=== RECORDS SHOWN ===
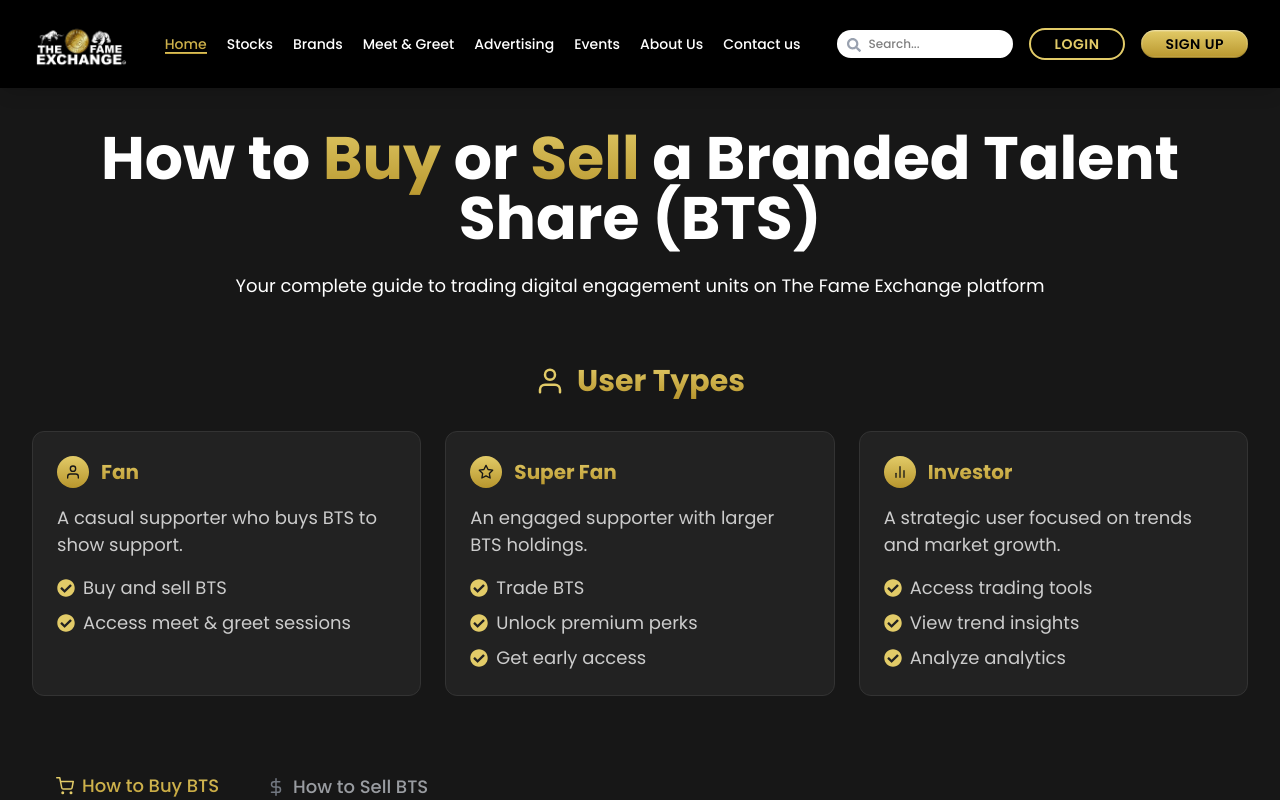
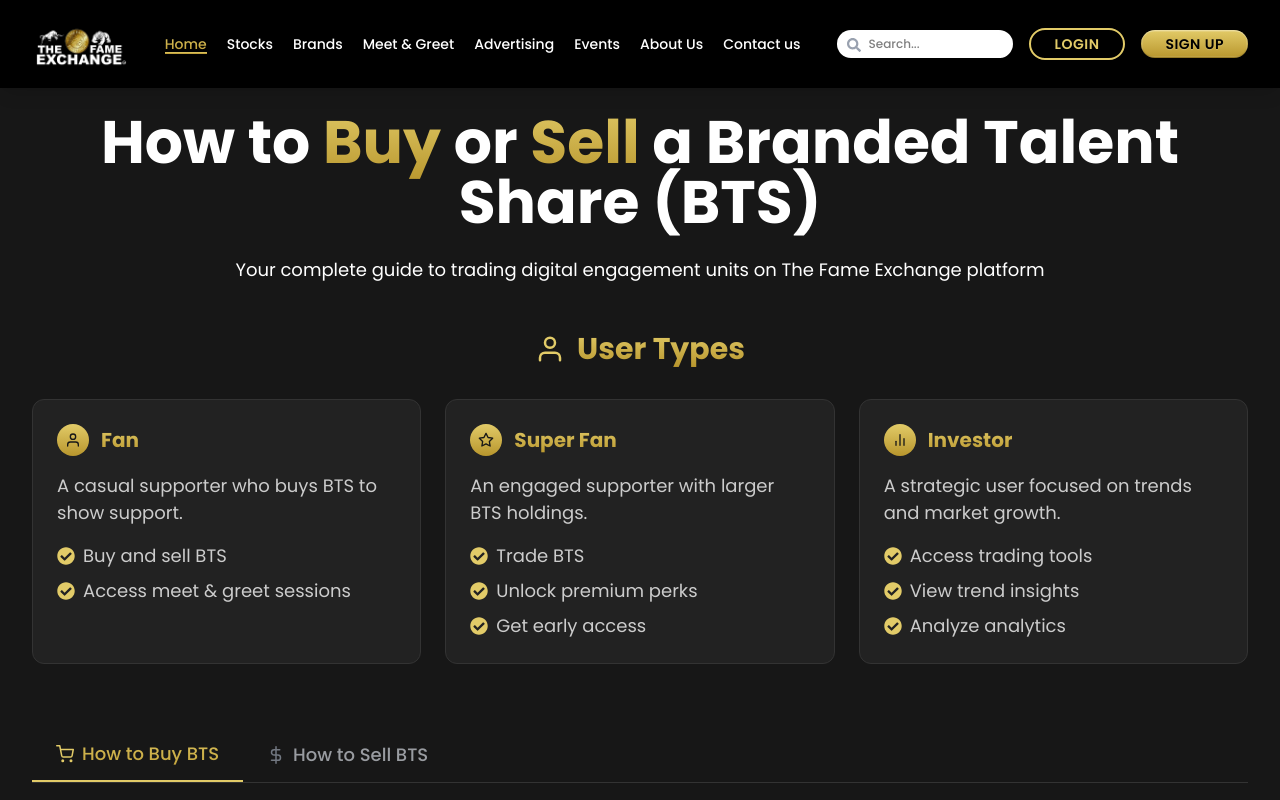
Before and after one commit to anchormediany-dev/fameexchangeReact, a React (Vite) app: page /how-to-buy-sell in a window 1280 px wide. Shown: the top 800 px of the page. Built offline with nearby package versions, Linux system fonts and the light colour scheme.

Commit message:
Fix the issue in how to buy and sell page

```diff
--- a/src/components/HowToBuySell/HeroSection.jsx
+++ b/src/components/HowToBuySell/HeroSection.jsx
@@ -3,7 +3,7 @@ import { motion } from "framer-motion";
 const HeroSection = ({ itemVariants, fadeIn }) => (
   <motion.section
     variants={fadeIn}
-    className="py-16 px-4 sm:px-6 mt-16 lg:px-8 container mx-auto text-center"
+    className="mt-10 lg:mt-16 2xl:mt-20 py-12 2xl:py-16 container mx-auto text-center"
   >
     <motion.h1
       variants={itemVariants}
```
===
EXERCISE DESCRIPTION
Bring together all lines of the entries above in which the string "HeroSection" occurs.

TASK SOLUTION
--- a/src/components/HowToBuySell/HeroSection.jsx
+++ b/src/components/HowToBuySell/HeroSection.jsx
 const HeroSection = ({ itemVariants, fadeIn }) => (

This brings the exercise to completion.